Marzena Kmiecik: How do you know when a product idea is a good one? how do you determine that, and how do you know when it’s time to bail out?

It’s an interesting question, and I think that there isn’t really a one size fits all. I think that certainly, many of the examples I’ve seen, there’s a founder and an entrepreneur that’s solving a problem that they have. What’s interesting about that is that you might have the problem, but it doesn’t necessarily mean that other people do, or that they’re willing to pay for a solution to that. So that’s one thing to keep in mind. Just keep going.

If it’s a problem that you actually have, and you’re inventing a solution for yourself, that’s very common. We hear that a lot with technology companies. Chances are, there are probably other people that have that problem too. And so the first thing you need to do before you build your grand solution is to go and find out if there are people out there that have this problem. And those are really the main startup techniques. The techniques from Steve Blank’s book and Eric Ries’ material, all deal with the question of how do you get out of the building and go find prospective customers before you even start building anything?

So that’s one school of thought, there is a solution to the problem that you have. But there’s also another school of thought that is equally interesting, is that entrepreneurship, particularly in product development, they’re very energetic, creative, passionate, with activities, and it’s definitely possible that the right chemistry and a group of people will find really good problems to solve. So what’s interesting is when I see people starting companies, and they get their friends together or a killer team of people they want to work with forever.


It’s like, you know, Tim and I have been at lots of different companies and we’ve known each other forever, but we never really had that chance to work together, but we know it’s going to be great. And then we finally have an opportunity to actually build something together. We may not even know what our first problem we’re going to tackle is. But if you have the right chemistry, you can really approach lots of different areas.

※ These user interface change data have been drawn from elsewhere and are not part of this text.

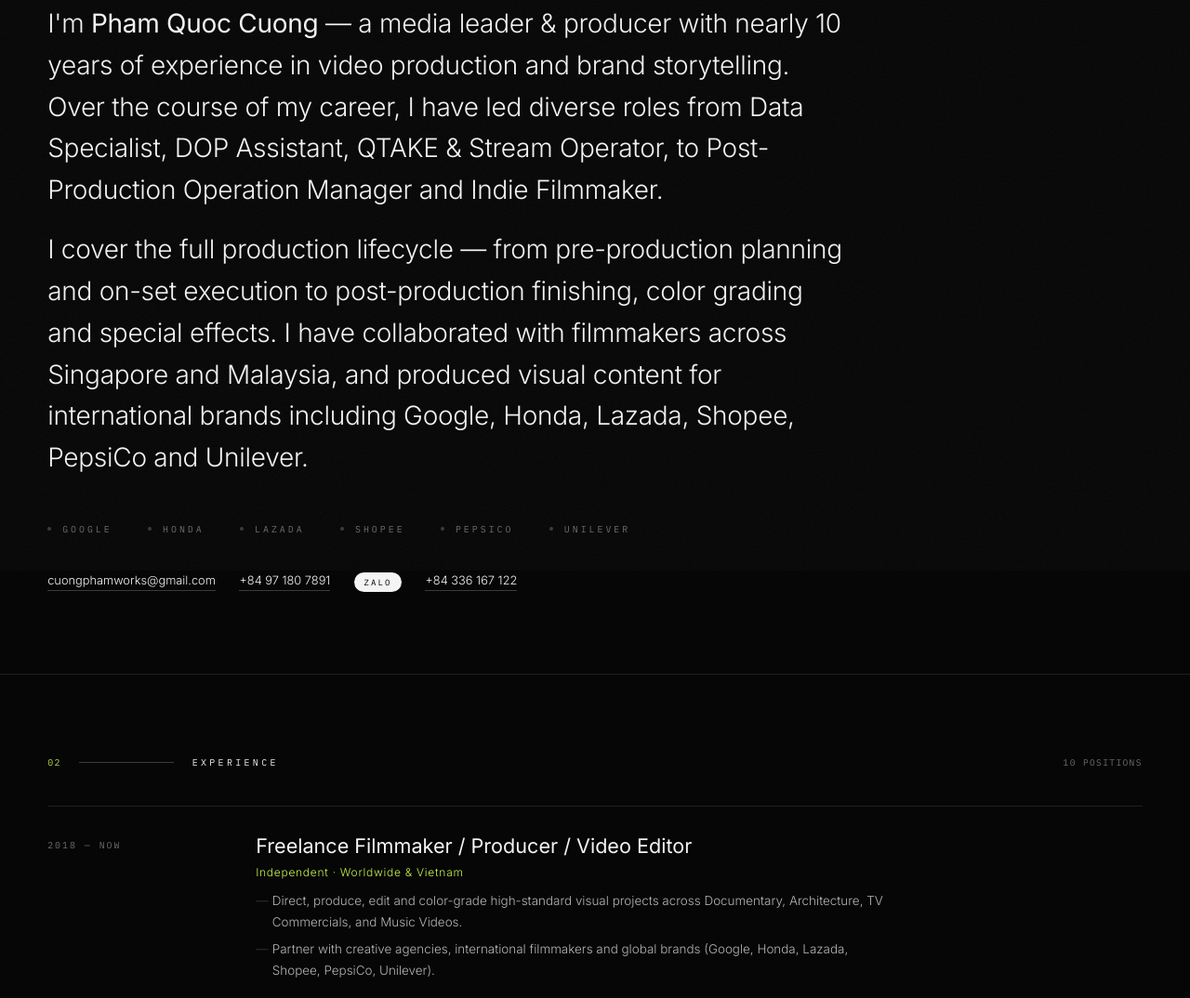
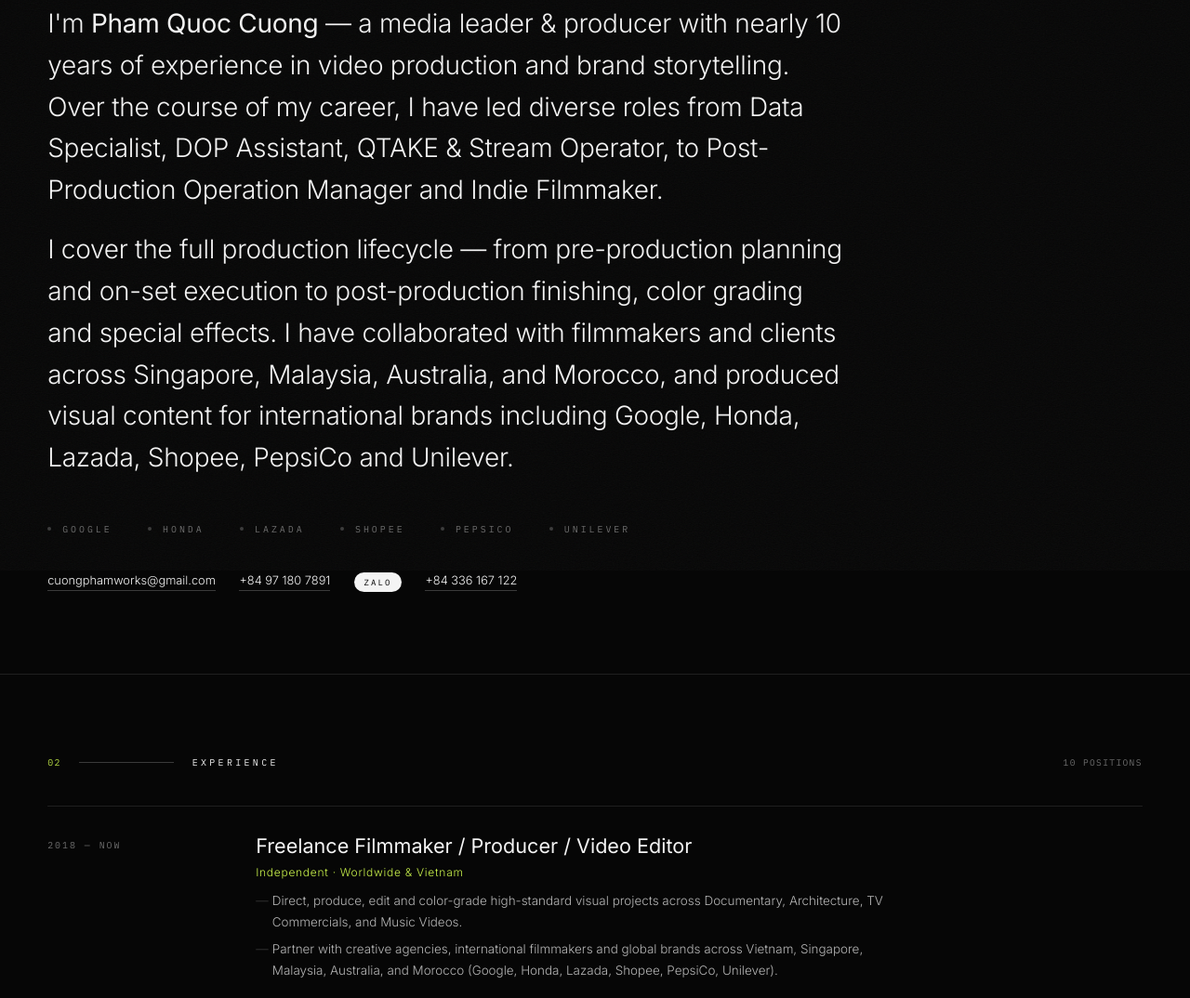
Before and after one commit to cngphm07/portfolio, a plain HTML site: page resumes/index.html in a window 1280 px wide. Shown: the part 938-2012 px from the top of the page at 93% size. Drawn offline with Linux system fonts and the light colour scheme.

Commit message:
update: add Australia and Morocco international collaboration

```diff
--- a/resumes/index.html
+++ b/resumes/index.html
@@ -95,8 +95,8 @@
     <p class="about-lead" style="margin-top: 1.2rem">
       I cover the full production lifecycle — from pre-production planning and on-set execution
       to post-production finishing, color grading and special effects. I have collaborated with
-      filmmakers across Singapore and Malaysia, and produced visual content for international
-      brands including Google, Honda, Lazada, Shopee, PepsiCo and Unilever.
+      filmmakers and clients across Singapore, Malaysia, Australia, and Morocco, and produced visual
+      content for international brands including Google, Honda, Lazada, Shopee, PepsiCo and Unilever.
     </p>
 
     <div class="brands mono" aria-label="Brands worked with">
@@ -134,7 +134,7 @@
           <p class="exp-company">Independent · Worldwide &amp; Vietnam</p>
           <ul class="exp-desc">
             <li>Direct, produce, edit and color-grade high-standard visual projects across Documentary, Architecture, TV Commercials, and Music Videos.</li>
-            <li>Partner with creative agencies, international filmmakers and global brands (Google, Honda, Lazada, Shopee, PepsiCo, Unilever).</li>
+            <li>Partner with creative agencies, international filmmakers and global brands across Vietnam, Singapore, Malaysia, Australia, and Morocco (Google, Honda, Lazada, Shopee, PepsiCo, Unilever).</li>
           </ul>
         </div>
       </article>
```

It’s interesting because I think that the genesis of many successful companies isn’t necessarily a specific problem or solution, but more taking a pool of talent and looking around for appropriate problems in the world that a team of people could really handle and crush it with some great solution.

Marzena Kmiecik: So how do you feel about innovation, actually coming out with the fun ideas?

Sure. Well, innovation is one of those really sort of elusive concepts, right? There’s definitely a school of thought. There’s a guy named David Snowden who is a cognitive scientist, who talks a lot about complexity theory. One of the things he actually pushes organizations to do is to flirt with introducing little bits of chaos into their otherwise very structured company environments.

Because sort of controlled chaos can bring about innovations. Break a few eggs, mix things up, see what emerges. So innovation is very much about being able to look at, have sort of lots of things flowing around and let things happen and kind of watch where the value goes and see what comes out. It’s very exploratory, and in itself is a very creative process. I don’t think there’s really a formula for creating innovation, but it’s definitely like you can create environments with people and process or, I wouldn’t say lack of process, but the right kinds of loose processes to encourage more innovation. Or like, when something innovative happens, you’ll recognize that and be able to foster that and help scale it.